* [Work required]
For each line below that holds the word "refresh", make a copy.

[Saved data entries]
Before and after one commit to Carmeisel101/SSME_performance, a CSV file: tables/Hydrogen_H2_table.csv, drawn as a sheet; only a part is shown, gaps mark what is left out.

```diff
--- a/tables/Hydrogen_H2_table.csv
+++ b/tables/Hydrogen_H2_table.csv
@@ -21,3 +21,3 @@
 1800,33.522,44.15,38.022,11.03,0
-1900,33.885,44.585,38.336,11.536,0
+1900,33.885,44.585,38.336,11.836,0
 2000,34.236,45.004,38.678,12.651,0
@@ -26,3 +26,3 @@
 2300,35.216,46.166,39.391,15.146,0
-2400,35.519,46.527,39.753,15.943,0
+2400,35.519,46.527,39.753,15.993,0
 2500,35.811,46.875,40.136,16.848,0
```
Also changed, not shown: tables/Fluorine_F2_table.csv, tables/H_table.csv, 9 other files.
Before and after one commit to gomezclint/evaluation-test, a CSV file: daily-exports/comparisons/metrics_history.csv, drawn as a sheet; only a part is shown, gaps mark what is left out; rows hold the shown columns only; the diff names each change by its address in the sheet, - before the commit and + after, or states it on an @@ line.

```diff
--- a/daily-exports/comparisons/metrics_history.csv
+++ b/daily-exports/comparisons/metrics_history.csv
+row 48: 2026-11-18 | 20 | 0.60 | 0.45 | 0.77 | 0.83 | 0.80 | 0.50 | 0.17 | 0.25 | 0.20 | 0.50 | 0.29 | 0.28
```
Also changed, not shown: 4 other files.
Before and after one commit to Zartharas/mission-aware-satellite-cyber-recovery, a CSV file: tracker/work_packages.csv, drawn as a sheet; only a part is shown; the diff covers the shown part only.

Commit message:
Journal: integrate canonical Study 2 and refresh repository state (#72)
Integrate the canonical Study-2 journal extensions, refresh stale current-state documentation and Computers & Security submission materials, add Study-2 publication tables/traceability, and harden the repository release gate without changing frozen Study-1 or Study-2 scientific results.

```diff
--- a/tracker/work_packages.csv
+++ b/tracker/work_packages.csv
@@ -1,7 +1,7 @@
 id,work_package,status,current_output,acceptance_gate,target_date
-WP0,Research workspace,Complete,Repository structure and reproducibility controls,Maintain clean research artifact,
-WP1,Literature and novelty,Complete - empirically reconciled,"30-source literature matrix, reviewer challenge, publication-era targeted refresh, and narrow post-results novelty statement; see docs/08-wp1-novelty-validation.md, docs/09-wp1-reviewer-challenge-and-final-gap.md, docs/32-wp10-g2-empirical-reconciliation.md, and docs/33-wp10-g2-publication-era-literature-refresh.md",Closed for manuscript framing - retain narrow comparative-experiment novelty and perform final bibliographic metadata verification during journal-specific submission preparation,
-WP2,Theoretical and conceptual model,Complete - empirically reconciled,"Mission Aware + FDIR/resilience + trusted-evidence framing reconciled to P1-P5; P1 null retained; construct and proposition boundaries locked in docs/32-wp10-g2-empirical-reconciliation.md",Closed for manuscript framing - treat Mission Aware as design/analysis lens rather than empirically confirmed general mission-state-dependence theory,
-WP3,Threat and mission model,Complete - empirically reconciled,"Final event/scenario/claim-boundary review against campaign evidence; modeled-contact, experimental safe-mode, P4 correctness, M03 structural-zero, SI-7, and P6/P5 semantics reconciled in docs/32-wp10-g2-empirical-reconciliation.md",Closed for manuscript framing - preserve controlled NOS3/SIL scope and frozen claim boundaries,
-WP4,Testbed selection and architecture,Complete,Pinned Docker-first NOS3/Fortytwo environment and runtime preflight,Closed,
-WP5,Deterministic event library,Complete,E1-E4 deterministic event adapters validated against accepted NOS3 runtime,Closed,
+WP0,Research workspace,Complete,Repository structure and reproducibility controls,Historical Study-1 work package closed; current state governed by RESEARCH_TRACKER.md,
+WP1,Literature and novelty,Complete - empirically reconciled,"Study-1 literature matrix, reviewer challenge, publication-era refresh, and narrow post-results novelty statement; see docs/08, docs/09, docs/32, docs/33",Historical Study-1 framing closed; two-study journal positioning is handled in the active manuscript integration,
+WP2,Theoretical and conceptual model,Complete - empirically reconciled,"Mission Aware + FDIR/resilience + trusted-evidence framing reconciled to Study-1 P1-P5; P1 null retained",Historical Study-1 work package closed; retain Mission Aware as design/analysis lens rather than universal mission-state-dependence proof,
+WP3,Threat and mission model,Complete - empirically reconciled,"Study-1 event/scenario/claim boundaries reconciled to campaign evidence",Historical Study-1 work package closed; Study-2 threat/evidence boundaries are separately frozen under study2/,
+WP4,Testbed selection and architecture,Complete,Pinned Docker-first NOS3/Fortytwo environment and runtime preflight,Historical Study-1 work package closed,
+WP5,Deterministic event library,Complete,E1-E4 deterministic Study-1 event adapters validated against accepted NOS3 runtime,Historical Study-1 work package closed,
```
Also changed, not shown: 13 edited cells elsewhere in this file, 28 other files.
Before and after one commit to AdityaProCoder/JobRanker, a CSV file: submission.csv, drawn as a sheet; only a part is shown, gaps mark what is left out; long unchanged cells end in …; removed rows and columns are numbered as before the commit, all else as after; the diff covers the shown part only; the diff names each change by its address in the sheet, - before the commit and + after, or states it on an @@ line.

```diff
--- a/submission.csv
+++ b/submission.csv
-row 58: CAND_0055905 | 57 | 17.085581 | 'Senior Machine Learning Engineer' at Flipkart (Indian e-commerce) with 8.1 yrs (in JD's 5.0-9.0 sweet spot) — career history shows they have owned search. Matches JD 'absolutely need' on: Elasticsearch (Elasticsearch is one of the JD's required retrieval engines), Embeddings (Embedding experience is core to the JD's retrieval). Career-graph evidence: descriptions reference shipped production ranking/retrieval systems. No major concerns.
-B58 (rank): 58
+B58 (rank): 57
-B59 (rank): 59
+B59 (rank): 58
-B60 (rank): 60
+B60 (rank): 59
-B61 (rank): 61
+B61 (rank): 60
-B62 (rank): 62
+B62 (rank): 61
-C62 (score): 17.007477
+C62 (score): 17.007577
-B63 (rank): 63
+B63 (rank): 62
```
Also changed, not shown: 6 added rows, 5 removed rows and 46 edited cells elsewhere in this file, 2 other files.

* [Final answer]
Journal: integrate canonical Study 2 and refresh repository state (#72)
Integrate the canonical Study-2 journal extensions, refresh stale current-state documentation and Computers & Security submission materials, add Study-2 publication tables/traceability, and harden the repository release gate without changing frozen Study-1 or Study-2 scientific results.
-WP1,Literature and novelty,Complete - empirically reconciled,"30-source literature matrix, reviewer challenge, publication-era targeted refresh, and narrow post-results novelty statement; see docs/08-wp1-novelty-validation.md, docs/09-wp1-reviewer-challenge-and-final-gap.md, docs/32-wp10-g2-empirical-reconciliation.md, and docs/33-wp10-g2-publication-era-literature-refresh.md",Closed for manuscript framing - retain narrow comparative-experiment novelty and perform final bibliographic metadata verification during journal-specific submission preparation,
+WP1,Literature and novelty,Complete - empirically reconciled,"Study-1 literature matrix, reviewer challenge, publication-era refresh, and narrow post-results novelty statement; see docs/08, docs/09, docs/32, docs/33",Historical Study-1 framing closed; two-study journal positioning is handled in the active manuscript integration,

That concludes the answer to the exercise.